In 2050 it is expected that over 60 percent of the global population will live in urban areas, representing an increase of 2.5 billion people. The majority of this growth will be concentrated in cities across Africa and Asia, pushing service delivery systems to their brink. The introduction and integration of green infrastructure (GI) as a means to complement or replace traditional grey infrastructure is one way in which cities can create more adaptive systems and help their citizens thrive.
This report from the USAID funded Adaptation Thought Leadership and Assessments (ATLAS) project examines the many benefits of GI, including stormwater management, reduced heat impacts, increased biodiversity, and improved air and water quality that work together to improve a city’s overall resilience. The report captures the various types of GI, associated costs and benefits, mechanisms to engage the private sector in the promotion and integration of GI, and uses project case studies from Mexico, Sweden, China and the United States to illustrate many of the ways GI is already making an impact.

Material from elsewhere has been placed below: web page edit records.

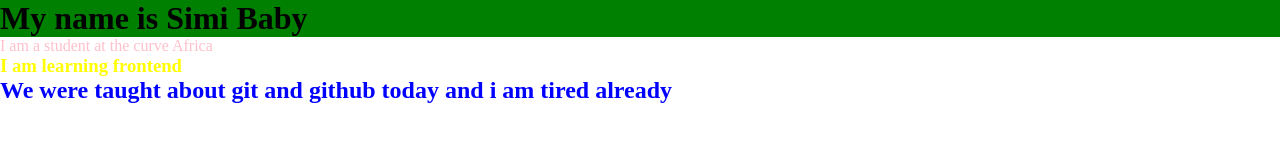
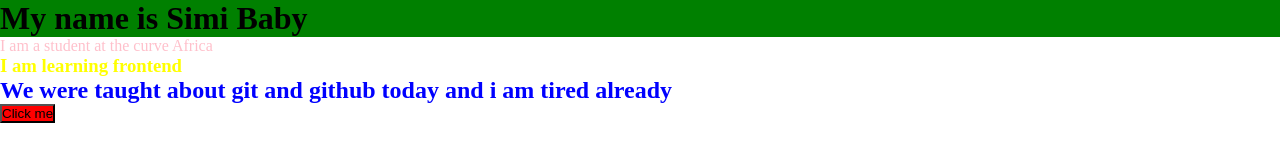
Before and after one commit to simisola-tech/third-class, a website: page index.html in a window 1280 px wide. Drawn offline with Linux system fonts and the light colour scheme.

Commit message:
I added button tag

```diff
--- a/index.css
+++ b/index.css
@@ -15,3 +15,6 @@ p{
 h2{
     color: blue;
 }
+button{
+    background-color: red;
+}
--- a/index.html
+++ b/index.html
@@ -11,7 +11,6 @@
     <p>I am a student at the curve Africa</p>
     <h3>I am learning frontend</h3>
     <h2>We were taught about git and github today and i am tired already</h2>
-
-
+    <button>Click me</button>
 </body>
 </html>
```
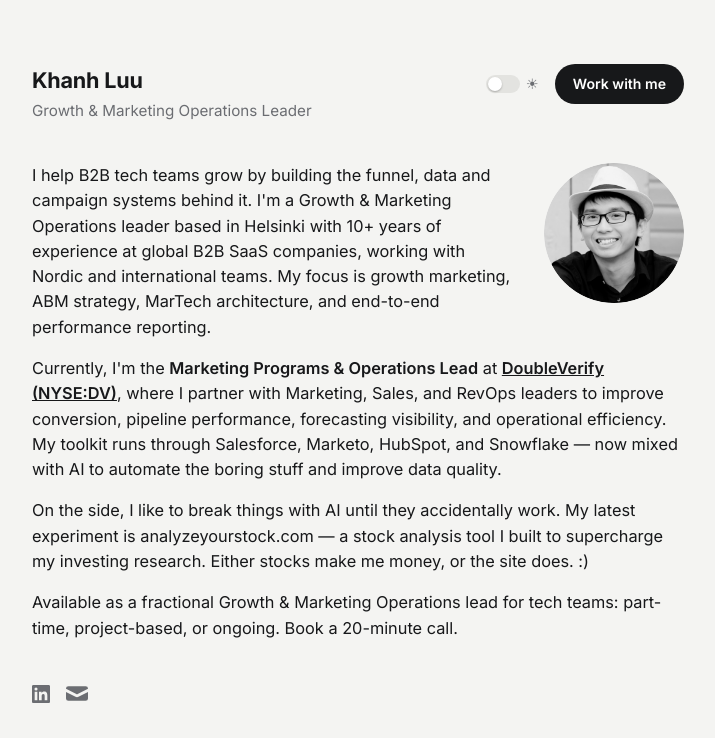
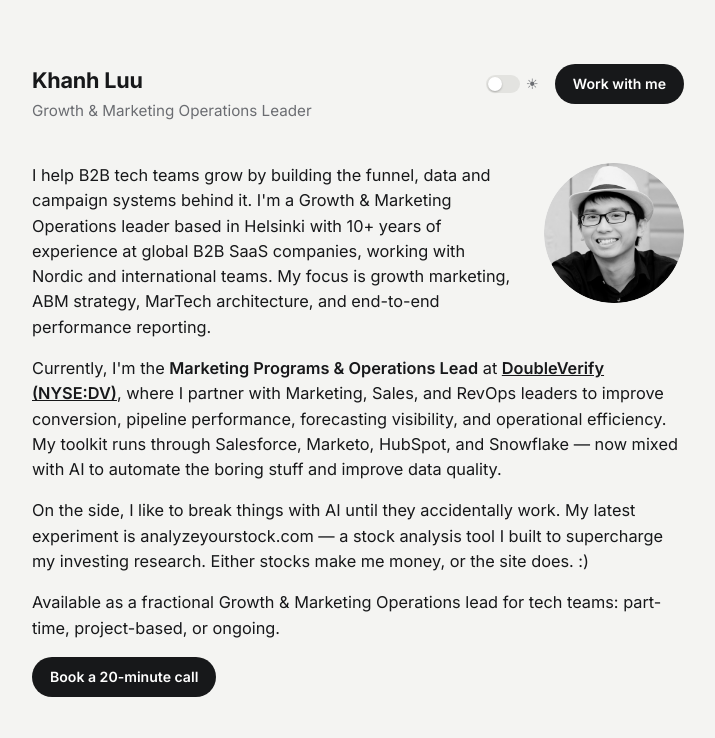
Before and after one commit to khanhfl/khanhfl.github.io, a plain HTML site: page index.html in a window 1280 px wide. Shown: the top 738 px of the page, without its empty margins (282-997 px from the left). Drawn offline with Linux system fonts and the light colour scheme.

Commit message:
Add files via upload

```diff
--- a/index.html
+++ b/index.html
@@ -54,7 +54,8 @@
       <p>On the side, I like to break things with AI until they accidentally work. My latest experiment is
         analyzeyourstock.com — a stock analysis tool I built to supercharge my investing research. Either stocks
         make me money, or the site does. :)</p>
-      <p>Available as a fractional Growth & Marketing Operations lead for tech teams: part-time, project-based, or ongoing. Book a 20-minute call.</p>
+      <p>Available as a fractional Growth & Marketing Operations lead for tech teams: part-time, project-based, or ongoing.</p>
+      <p class="cta-row"><a href="https://cal.com/khanh-luu-growth-chat/20min" target="_blank" rel="noopener" class="btn-pill">Book a 20-minute call</a></p>
     </section>
 
     <section class="links-row">
```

The report also provides recommendations for improving the integration of GI in urban and peri-urban settings by (1) mainstreaming GI into planning processes and regulatory documents; (2) updating codes to include GI and enforce new regulations; (3) developing incentives structures; (4) communicating and demonstrating GI benefits; and (5) providing technical assistance and coordination for successful implementation.
This report is accompanied by an infographic, which summarizes the main findings of the report.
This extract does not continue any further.